Given information.
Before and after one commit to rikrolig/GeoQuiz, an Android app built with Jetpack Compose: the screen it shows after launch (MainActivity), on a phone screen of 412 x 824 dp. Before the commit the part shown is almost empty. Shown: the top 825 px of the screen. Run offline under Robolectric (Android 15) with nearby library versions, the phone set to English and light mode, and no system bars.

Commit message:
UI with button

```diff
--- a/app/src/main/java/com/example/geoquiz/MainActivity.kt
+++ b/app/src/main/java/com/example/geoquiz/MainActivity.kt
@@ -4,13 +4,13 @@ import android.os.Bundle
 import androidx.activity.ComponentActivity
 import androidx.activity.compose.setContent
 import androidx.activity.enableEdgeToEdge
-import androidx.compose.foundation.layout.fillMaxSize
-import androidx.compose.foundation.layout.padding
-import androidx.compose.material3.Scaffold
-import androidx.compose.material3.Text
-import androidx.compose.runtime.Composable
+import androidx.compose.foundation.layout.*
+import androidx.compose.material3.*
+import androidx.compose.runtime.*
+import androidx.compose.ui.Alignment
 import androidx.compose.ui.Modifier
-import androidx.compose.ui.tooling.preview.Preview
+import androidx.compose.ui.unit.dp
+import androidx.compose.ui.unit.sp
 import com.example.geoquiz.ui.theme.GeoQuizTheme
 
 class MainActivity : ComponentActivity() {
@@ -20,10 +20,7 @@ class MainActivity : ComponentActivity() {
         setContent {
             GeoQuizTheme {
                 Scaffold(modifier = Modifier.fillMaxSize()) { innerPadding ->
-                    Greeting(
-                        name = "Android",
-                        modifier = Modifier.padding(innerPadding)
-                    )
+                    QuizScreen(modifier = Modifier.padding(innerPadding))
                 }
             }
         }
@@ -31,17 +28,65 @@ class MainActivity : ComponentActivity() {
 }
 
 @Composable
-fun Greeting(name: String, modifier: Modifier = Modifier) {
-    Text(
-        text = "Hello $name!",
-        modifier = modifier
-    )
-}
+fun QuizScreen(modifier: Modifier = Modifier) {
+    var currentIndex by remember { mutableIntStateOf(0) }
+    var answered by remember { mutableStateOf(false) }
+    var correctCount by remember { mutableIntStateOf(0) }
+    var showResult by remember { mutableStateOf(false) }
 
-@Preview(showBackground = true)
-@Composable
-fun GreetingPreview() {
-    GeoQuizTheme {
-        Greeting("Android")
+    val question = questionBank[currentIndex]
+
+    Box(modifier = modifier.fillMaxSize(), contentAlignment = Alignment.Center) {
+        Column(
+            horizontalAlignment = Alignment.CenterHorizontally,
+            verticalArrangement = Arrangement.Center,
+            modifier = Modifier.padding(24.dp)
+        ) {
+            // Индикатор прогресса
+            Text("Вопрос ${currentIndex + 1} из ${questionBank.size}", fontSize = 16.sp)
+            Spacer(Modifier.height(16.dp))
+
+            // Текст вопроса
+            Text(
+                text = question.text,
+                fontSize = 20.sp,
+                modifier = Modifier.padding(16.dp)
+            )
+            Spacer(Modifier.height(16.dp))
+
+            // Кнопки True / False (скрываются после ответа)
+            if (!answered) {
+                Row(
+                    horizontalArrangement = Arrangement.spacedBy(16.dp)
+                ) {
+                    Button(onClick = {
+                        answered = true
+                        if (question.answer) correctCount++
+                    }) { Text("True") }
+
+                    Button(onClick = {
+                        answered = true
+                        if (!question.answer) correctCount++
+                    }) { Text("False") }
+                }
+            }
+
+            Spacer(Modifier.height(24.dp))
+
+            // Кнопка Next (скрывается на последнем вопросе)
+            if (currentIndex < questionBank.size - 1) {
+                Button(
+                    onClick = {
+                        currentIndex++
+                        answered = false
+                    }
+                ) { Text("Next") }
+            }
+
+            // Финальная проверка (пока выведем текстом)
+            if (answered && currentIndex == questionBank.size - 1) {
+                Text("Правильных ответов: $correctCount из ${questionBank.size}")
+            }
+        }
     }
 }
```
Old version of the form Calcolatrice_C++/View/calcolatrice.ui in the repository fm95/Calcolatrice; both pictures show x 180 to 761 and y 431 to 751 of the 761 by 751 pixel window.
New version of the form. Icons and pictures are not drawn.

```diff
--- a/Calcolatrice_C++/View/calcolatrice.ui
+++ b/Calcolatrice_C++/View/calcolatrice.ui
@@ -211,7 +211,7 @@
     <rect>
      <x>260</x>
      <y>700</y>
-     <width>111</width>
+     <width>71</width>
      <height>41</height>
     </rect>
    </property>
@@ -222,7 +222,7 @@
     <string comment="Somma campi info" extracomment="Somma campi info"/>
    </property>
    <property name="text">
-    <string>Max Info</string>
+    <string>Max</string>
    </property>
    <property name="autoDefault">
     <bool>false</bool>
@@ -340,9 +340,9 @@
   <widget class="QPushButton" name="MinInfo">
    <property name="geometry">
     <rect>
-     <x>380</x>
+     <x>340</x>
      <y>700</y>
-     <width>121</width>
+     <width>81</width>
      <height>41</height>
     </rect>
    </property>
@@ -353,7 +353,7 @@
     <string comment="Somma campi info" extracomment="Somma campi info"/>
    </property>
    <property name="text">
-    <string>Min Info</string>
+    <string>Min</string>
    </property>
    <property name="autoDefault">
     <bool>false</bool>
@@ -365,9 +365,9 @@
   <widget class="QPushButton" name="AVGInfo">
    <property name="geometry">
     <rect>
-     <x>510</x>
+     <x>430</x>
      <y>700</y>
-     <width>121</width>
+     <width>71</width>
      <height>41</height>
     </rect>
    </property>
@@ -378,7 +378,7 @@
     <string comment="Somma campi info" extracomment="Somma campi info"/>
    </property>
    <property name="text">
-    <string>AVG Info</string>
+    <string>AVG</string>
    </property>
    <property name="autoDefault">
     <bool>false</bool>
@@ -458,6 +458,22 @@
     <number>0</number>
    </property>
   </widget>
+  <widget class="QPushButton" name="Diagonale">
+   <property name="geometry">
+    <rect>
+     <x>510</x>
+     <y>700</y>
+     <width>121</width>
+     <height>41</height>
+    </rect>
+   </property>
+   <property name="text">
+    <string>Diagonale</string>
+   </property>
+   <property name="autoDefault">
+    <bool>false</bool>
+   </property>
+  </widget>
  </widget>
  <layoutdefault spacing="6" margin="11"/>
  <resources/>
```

Exercise description.
Some of the data mentions "questionBank". Copy every line where it does.

Expected answer.
+    val question = questionBank[currentIndex]
+            Text("Вопрос ${currentIndex + 1} из ${questionBank.size}", fontSize = 16.sp)
+            if (currentIndex < questionBank.size - 1) {
+            if (answered && currentIndex == questionBank.size - 1) {
+                Text("Правильных ответов: $correctCount из ${questionBank.size}")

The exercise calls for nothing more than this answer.